Pediatrix Medical Group (Pediatrix) neonatology teams, in collaboration with hospital partners, launched an ambitious quality improvement initiative in 2007 to improve care provided in neonatal intensive care units (NICUs) across the country. Participating practices hit the enrollment target of 100,000 at the program’s midpoint, ultimately reaching 420,000 patients in 330 NICUs by 2013. Results were remarkable. Not only did more babies survive, they survived with fewer complications. Babies spent less time in the NICU. Parent satisfaction went up. Health care costs went down.
The program’s name – the 100,000 Babies Campaign – stuck, a reminder of a lofty goal set, achieved and surpassed.

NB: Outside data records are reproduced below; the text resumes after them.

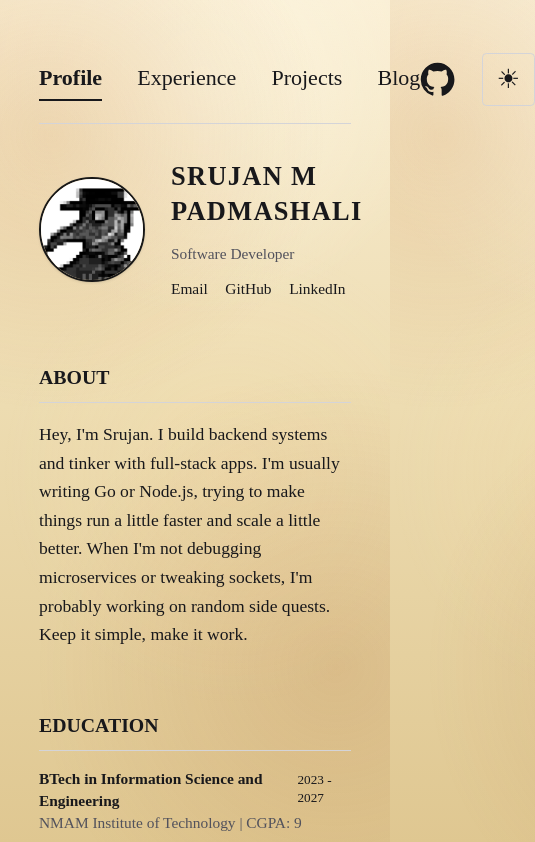
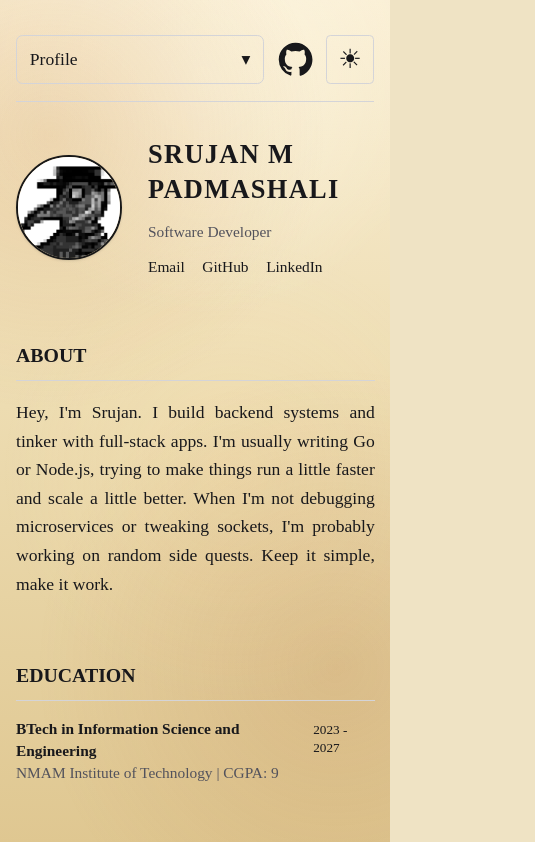
Before and after one commit to srujanmp/srujanmp, an Astro site: page / in a window 390 px wide. Shown: the top 842 px of the page, 535 px wide, since content can reach past the window. Built offline with nearby package versions, Linux system fonts and the light colour scheme; Astro itself is replaced by a stand-in of ours; a web font is replaced by a local one.

Commit message:
enhance Navbar component with mobile support and improve layout styles

```diff
--- a/src/components/Navbar.astro
+++ b/src/components/Navbar.astro
@@ -1,26 +1,113 @@
 ---
 const pathname = new URL(Astro.request.url).pathname;
 const currentPath = pathname.slice(1);
+const navItems = [
+  { href: '/', key: '', label: 'Profile' },
+  { href: '/experience', key: 'experience', label: 'Experience' },
+  { href: '/projects', key: 'projects', label: 'Projects' },
+  { href: '/blog', key: 'blog', label: 'Blog' },
+];
+const currentItem = navItems.find((item) => item.key === currentPath) ?? navItems[0];
 const navLinkBaseClass =
   "relative inline-block pb-1 after:content-[''] after:absolute after:left-0 after:-bottom-0.5 after:h-[2px] after:w-full after:bg-current after:origin-center after:transition-transform after:duration-300 after:ease-out";
 ---
-<div class="flex justify-between items-center border-b border-zinc-300 dark:border-zinc-700 pb-4 mb-8">
-  <nav class="flex gap-8">
-    <a href="/" data-astro-prefetch="hover" class={`${navLinkBaseClass} ${currentPath === '' ? 'font-bold after:scale-x-100' : 'after:scale-x-0 hover:after:scale-x-100'}`}>Profile</a>
-    <a href="/experience" data-astro-prefetch="hover" class={`${navLinkBaseClass} ${currentPath === 'experience' ? 'font-bold after:scale-x-100' : 'after:scale-x-0 hover:after:scale-x-100'}`}>Experience</a>
-    <a href="/projects" data-astro-prefetch="hover" class={`${navLinkBaseClass} ${currentPath === 'projects' ? 'font-bold after:scale-x-100' : 'after:scale-x-0 hover:after:scale-x-100'}`}>Projects</a>
-    <a href="/blog" data-astro-prefetch="hover" class={`${navLinkBaseClass} ${currentPath === 'blog' ? 'font-bold after:scale-x-100' : 'after:scale-x-0 hover:after:scale-x-100'}`}>Blog</a>
-  </nav>
+<div class="border-b border-zinc-300 dark:border-zinc-700 pb-4 mb-8">
+  <div class="flex justify-between items-center gap-3">
+    <nav class="hidden md:flex gap-8">
+      {navItems.map((item) => (
+        <a href={item.href} data-astro-prefetch="hover" class={`${navLinkBaseClass} ${currentPath === item.key ? 'font-bold after:scale-x-100' : 'after:scale-x-0 hover:after:scale-x-100'}`}>
+          {item.label}
+        </a>
+      ))}
+    </nav>
 
-  <div class="flex items-center gap-6">
-    <a href="https://github.com/srujanmp" target="_blank" rel="noopener noreferrer" class="hover:text-zinc-500 transition-colors flex items-center" aria-label="GitHub">
+    <div class="md:hidden flex-1 relative" id="mobile-tab-switcher">
+      <button
+        id="mobile-tab-toggle"
+        type="button"
+        aria-haspopup="menu"
+        aria-expanded="false"
+        class="w-full h-11 rounded-md border border-zinc-300 dark:border-zinc-700 bg-transparent px-3 text-base flex items-center justify-between"
+      >
+        <span>{currentItem.label}</span>
+        <span aria-hidden="true">▾</span>
+      </button>
+      <div
+        id="mobile-tab-menu"
+        role="menu"
+        class="hidden absolute top-full mt-2 left-0 right-0 rounded-md border border-zinc-300 dark:border-zinc-700 bg-[#f8ecd2]/95 dark:bg-zinc-900/95 backdrop-blur-sm shadow-lg overflow-hidden z-50"
+      >
+        {navItems.map((item) => (
+          <a
+            href={item.href}
+            data-astro-prefetch="hover"
+            role="menuitem"
+            class={`block px-3 py-2 text-base border-b border-zinc-300/70 dark:border-zinc-700/70 last:border-b-0 ${currentPath === item.key ? 'font-bold bg-zinc-200/60 dark:bg-zinc-800/70' : 'hover:bg-zinc-200/50 dark:hover:bg-zinc-800/60'}`}
+          >
+            {item.label}
+          </a>
+        ))}
+      </div>
+    </div>
+
+    <div class="flex items-center gap-3 md:gap-6 shrink-0">
+      <a href="https://github.com/srujanmp" target="_blank" rel="noopener noreferrer" class="hover:text-zinc-500 transition-colors flex items-center" aria-label="GitHub">
       <svg viewBox="0 0 24 24" fill="currentColor" class="w-8 h-8" aria-hidden="true">
         <path d="M12 .5C5.65.5.5 5.65.5 12a11.5 11.5 0 0 0 7.86 10.92c.58.1.79-.25.79-.56v-2.08c-3.2.7-3.88-1.36-3.88-1.36-.52-1.33-1.27-1.68-1.27-1.68-1.04-.71.08-.7.08-.7 1.15.08 1.75 1.17 1.75 1.17 1.02 1.75 2.67 1.24 3.32.95.1-.74.4-1.24.72-1.53-2.55-.29-5.23-1.27-5.23-5.65 0-1.25.45-2.27 1.17-3.07-.12-.29-.5-1.45.11-3.03 0 0 .96-.31 3.15 1.17a10.9 10.9 0 0 1 5.73 0c2.18-1.48 3.14-1.17 3.14-1.17.62 1.58.24 2.74.12 3.03.73.8 1.16 1.82 1.16 3.07 0 4.39-2.68 5.36-5.24 5.64.42.36.78 1.06.78 2.14v3.17c0 .31.21.67.8.56A11.5 11.5 0 0 0 23.5 12C23.5 5.65 18.35.5 12 .5Z"/>
       </svg>
-    </a>
+      </a>
 
-    <button id="theme-toggle" class="flex items-center justify-center w-12 h-12 border border-zinc-300 dark:border-zinc-700 hover:bg-zinc-200 dark:hover:bg-zinc-800 transition-colors rounded text-2xl cursor-pointer">
-      <span id="theme-icon" class="leading-none">☀</span>
-    </button>
+      <button id="theme-toggle" class="flex items-center justify-center w-11 h-11 md:w-12 md:h-12 border border-zinc-300 dark:border-zinc-700 hover:bg-zinc-200 dark:hover:bg-zinc-800 transition-colors rounded text-2xl cursor-pointer">
+        <span id="theme-icon" class="leading-none">☀</span>
+      </button>
+    </div>
   </div>
+
+  <script is:inline>
+    const setupMobileTabSwitch = () => {
+      const wrapper = document.getElementById('mobile-tab-switcher');
+      const toggle = document.getElementById('mobile-tab-toggle');
+      const menu = document.getElementById('mobile-tab-menu');
+
+      if (!(wrapper instanceof HTMLElement)) return;
+      if (!(toggle instanceof HTMLButtonElement)) return;
+      if (!(menu instanceof HTMLElement)) return;
+      if (wrapper.dataset.bound === 'true') return;
+
+      const closeMenu = () => {
+        menu.classList.add('hidden');
+        toggle.setAttribute('aria-expanded', 'false');
+      };
+
+      const openMenu = () => {
+        menu.classList.remove('hidden');
+        toggle.setAttribute('aria-expanded', 'true');
+      };
+
+      toggle.addEventListener('click', () => {
+        const isOpen = !menu.classList.contains('hidden');
+        if (isOpen) {
+          closeMenu();
+          return;
+        }
+
+        openMenu();
+      });
+
+      document.addEventListener('click', (event) => {
+        if (!(event.target instanceof Element)) return;
+        if (wrapper.contains(event.target)) return;
+        closeMenu();
+      });
+
+      document.addEventListener('keydown', (event) => {
+        if (event.key === 'Escape') closeMenu();
+      });
+
+      wrapper.dataset.bound = 'true';
+    };
+
+    document.addEventListener('DOMContentLoaded', setupMobileTabSwitch);
+    document.addEventListener('astro:page-load', setupMobileTabSwitch);
+  </script>
 </div>
--- a/src/layouts/Layout.astro
+++ b/src/layouts/Layout.astro
@@ -116,6 +116,31 @@ const { title } = Astro.props;
         label,
         [role='button'] {
           cursor: none !important;
+        }
+      }
+
+      @media (pointer: coarse) {
+        #pen-cursor,
+        #pencil-canvas {
+          display: none !important;
+        }
+
+        html,
+        body,
+        a,
+        button,
+        input,
+        textarea,
+        select,
+        label,
+        [role='button'] {
+          cursor: auto !important;
+        }
+      }
+
+      @media (max-width: 640px) and (orientation: portrait) {
+        body {
+          font-size: 12px !important;
         }
       }
 
@@ -353,7 +378,32 @@ const { title } = Astro.props;
         });
       };
 
+      const teardownPencilDraw = () => {
+        const existingState = window.__pencilDrawState;
+        if (!existingState) return;
+
+        window.removeEventListener('resize', existingState.resizeCanvas);
+        window.removeEventListener('pointerdown', existingState.onPointerDown);
+        window.removeEventListener('pointermove', existingState.onPointerMove);
+        window.removeEventListener('pointermove', existingState.onPointerMoveCursor);
+        window.removeEventListener('pointerover', existingState.onPointerOverLink);
+        window.removeEventListener('pointerout', existingState.onPointerOutLink);
+        window.removeEventListener('pointerup', existingState.stopDrawing);
+        window.removeEventListener('pointercancel', existingState.stopDrawing);
+        window.removeEventListener('blur', existingState.stopDrawing);
+        cancelAnimationFrame(existingState.rafId);
+
+        window.__pencilDrawState = null;
+        document.body.classList.remove('pen-cursor-ready', 'pen-over-link');
+      };
+
       const setupPencilDraw = () => {
+        const isFinePointer = window.matchMedia('(pointer: fine)').matches;
+        if (!isFinePointer) {
+          teardownPencilDraw();
+          return;
+        }
+
         const canvas = document.getElementById('pencil-canvas');
         if (!(canvas instanceof HTMLCanvasElement)) return;
         const penCursor = document.getElementById('pen-cursor');
@@ -361,18 +411,7 @@ const { title } = Astro.props;
         const existingState = window.__pencilDrawState;
         if (existingState?.canvas === canvas) return;
 
-        if (existingState) {
-          window.removeEventListener('resize', existingState.resizeCanvas);
-          window.removeEventListener('pointerdown', existingState.onPointerDown);
-          window.removeEventListener('pointermove', existingState.onPointerMove);
-          window.removeEventListener('pointermove', existingState.onPointerMoveCursor);
-          window.removeEventListener('pointerover', existingState.onPointerOverLink);
-          window.removeEventListener('pointerout', existingState.onPointerOutLink);
-          window.removeEventListener('pointerup', existingState.stopDrawing);
-          window.removeEventListener('pointercancel', existingState.stopDrawing);
-          window.removeEventListener('blur', existingState.stopDrawing);
-          cancelAnimationFrame(existingState.rafId);
-        }
+        if (existingState) teardownPencilDraw();
 
         const ctx = canvas.getContext('2d');
         if (!ctx) return;
@@ -568,12 +607,12 @@ const { title } = Astro.props;
       });
     </script>
   </head>
-  <body class="text-zinc-900 dark:text-zinc-100 font-['3270NerdFont'] text-[22px] antialiased min-h-screen">
+  <body class="text-zinc-900 dark:text-zinc-100 font-['3270NerdFont'] text-[16px] sm:text-[20px] lg:text-[22px] antialiased min-h-screen">
     <div id="intro-overlay" aria-hidden="true" hidden>
       <div id="intro-title"></div>
     </div>
     <div id="pen-cursor" aria-hidden="true"><div id="pen-cursor-icon"></div></div>
-    <main class="w-[80%] mx-auto py-12">
+    <main class="w-[92%] sm:w-[88%] lg:w-[80%] mx-auto py-8 sm:py-10 lg:py-12">
       <Navbar />
       <slot />
     </main>
--- a/src/styles/global.css
+++ b/src/styles/global.css
@@ -11,3 +11,7 @@
   font-weight: normal;
   font-style: normal;
 }
+
+p {
+  text-align: justify;
+}
```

After the official study period ended, practices continued to implement elements of the Campaign and 100,000 Babies became symbolic of neonatal quality improvement in general. In 2020, Pediatrix will build on the Campaign’s success, not as a quality collaborative, but as a series of tools to empower continuous improvement. New areas of focus and a modified program design will give physicians greater autonomy and flexibility to tailor sustaining programs in their local markets.
“Quality has always been central to everything we do; that applies to both clinical care and program design,” says Mack Hinson, MD, President of Pediatrix and Obstetrix Medical Groups. “Our ‘new’ 100,000 Babies Campaign will continue our longstanding tradition of delivering on our promise of quality to our patients, our hospital partners and even our own clinicians.”
A look back
Most quality improvement collaboratives at the time the campaign was launched focused on a single clinical problem or morbidity. The 100,000 Babies Campaign focused on five. Each area selected had the greatest influence on patient outcomes: enhancing nutrition, improving medication use, reducing central line infections, minimizing mechanical ventilation and reducing suboptimal admission temperatures.
From 2007 to 2013, the program showed simultaneous improvement in processes and patient outcomes. Among the most significant, mortality decreased by 22 percent in very low birth weight infants (babies weighing less than 3 pounds, 4 ounces). Severe retinopathy of prematurity, a cause of blindness in premature babies, decreased by 31 percent. Necrotizing enterocolitis, an intestinal disease which can cause death, decreased by 41 percent.
Pediatrix’s large network of NICUs and annual patient volume was necessary to achieve meaningful results. Today, 1,200+ Pediatrix-affiliated neonatal physicians and 975+ advanced practice providers care for 5,350 babies in NICUs every day. The company’s neonatal outcomes database, the primary mechanism for project data reporting, has reached 24,000,000 patient days. Size alone makes Pediatrix a natural industry leader, but the real driver of success, even a decade later, remains an unwavering commitment to the patient. That commitment is evident in the business and clinical infrastructure that Pediatrix’s parent company, MEDNAX, has developed to support advancement. From the Center for Research, Education, Quality and Safety (CREQS) to the newly established Innovation Center, MEDNAX puts patient needs first by focusing on the tools and resources clinicians need to do their jobs well.
The evolution continues
The continuation of the 100,000 Babies Campaign isn’t so much a reboot as it is an evolution, characteristic of the company’s approach throughout its 40-year history.
The 100,000 Babies Campaign expansion incorporates simulation, best practices during the first 60 minutes after a baby’s birth (referred to as the Golden Hour), and efforts to reduce waste and inefficiency in a variety of areas, such as the discharge process. New elements have clinical, operational and financial implications and are expected to grow based on physician feedback and hospital needs. A priority for the support team is to relieve any barrier to implementation to encourage ongoing participation companywide.
A decade later, the program architects are clear that the 100,000 Babies Campaign will never end, but also note that it is part of a much larger effort.
“Over the past year we’ve continued to grow our research portfolio and expanded our patient safety initiatives through High Reliability Organization training and medical simulation. We’ve also introduced clinical initiatives to improve outcomes for babies born with drug addiction, hearing loss and genetic mutations,” says Ingrid Vasiliu-Feltes, MD, MBA, Chief Quality and Innovation Officer at MEDNAX. The Campaign, she explains, is designed to complement other projects such as value-based care and telehealth, both priorities of MEDNAX’s Innovation Center. “The 100,000 Babies Campaign is another piece of the puzzle.”
Read the study results in Pediatrics, the journal of the American Academy of Pediatrics: A Multifaceted Approach to Improving Outcomes in the NICU: The 100,000 Babies Campaign